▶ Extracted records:
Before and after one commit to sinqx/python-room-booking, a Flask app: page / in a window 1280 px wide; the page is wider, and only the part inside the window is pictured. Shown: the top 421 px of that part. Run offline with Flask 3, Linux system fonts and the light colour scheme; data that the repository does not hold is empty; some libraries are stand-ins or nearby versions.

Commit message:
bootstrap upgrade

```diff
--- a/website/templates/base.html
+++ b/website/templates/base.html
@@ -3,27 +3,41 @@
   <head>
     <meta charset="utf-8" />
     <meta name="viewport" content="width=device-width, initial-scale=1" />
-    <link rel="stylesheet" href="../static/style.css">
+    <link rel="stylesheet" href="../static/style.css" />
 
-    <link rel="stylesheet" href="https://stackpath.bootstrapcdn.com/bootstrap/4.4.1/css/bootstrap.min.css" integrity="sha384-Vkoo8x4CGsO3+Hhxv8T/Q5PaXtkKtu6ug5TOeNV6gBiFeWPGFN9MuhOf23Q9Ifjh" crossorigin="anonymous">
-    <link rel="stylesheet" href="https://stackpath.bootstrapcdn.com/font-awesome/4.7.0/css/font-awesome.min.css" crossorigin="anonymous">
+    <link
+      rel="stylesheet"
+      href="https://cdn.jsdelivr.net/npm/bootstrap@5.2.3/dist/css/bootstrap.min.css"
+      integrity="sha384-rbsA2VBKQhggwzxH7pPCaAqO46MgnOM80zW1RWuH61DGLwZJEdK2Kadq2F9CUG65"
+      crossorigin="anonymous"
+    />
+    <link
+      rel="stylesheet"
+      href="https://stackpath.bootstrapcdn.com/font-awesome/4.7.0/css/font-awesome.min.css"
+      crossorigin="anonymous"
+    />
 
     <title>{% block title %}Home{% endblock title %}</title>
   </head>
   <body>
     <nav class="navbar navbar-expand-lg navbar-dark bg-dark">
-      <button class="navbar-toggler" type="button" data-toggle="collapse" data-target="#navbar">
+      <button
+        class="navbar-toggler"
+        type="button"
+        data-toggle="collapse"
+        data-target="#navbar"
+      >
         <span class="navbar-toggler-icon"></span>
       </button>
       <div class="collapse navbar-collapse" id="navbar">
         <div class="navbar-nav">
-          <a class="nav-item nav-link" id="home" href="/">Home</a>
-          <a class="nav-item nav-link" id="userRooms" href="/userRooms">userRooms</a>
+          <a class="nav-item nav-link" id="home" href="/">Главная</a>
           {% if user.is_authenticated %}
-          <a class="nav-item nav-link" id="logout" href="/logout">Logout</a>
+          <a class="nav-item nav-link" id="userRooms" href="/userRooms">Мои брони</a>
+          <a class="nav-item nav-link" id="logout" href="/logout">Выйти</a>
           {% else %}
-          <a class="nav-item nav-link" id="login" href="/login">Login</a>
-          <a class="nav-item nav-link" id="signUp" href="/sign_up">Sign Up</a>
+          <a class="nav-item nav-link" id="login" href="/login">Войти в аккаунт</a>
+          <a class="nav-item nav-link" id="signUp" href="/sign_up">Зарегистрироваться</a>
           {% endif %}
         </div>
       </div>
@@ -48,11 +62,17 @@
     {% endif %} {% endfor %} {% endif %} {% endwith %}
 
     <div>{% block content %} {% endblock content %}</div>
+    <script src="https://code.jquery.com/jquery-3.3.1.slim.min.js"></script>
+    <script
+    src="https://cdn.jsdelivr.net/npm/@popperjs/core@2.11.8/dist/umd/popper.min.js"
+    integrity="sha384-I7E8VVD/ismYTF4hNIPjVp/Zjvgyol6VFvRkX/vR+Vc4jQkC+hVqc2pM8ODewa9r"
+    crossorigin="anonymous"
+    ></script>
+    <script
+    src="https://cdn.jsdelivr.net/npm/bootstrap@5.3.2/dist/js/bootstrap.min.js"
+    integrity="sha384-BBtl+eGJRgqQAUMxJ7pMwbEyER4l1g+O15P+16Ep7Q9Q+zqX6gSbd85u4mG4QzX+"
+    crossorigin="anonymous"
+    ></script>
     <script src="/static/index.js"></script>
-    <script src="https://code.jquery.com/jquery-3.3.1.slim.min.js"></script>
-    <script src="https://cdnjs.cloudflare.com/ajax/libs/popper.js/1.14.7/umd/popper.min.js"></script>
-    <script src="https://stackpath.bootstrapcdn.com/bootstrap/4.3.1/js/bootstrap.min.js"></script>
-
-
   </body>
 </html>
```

▶ What needs to be done:
In the data, how many lines include the string "script"? Reply with only that number.

▶ Task result:
9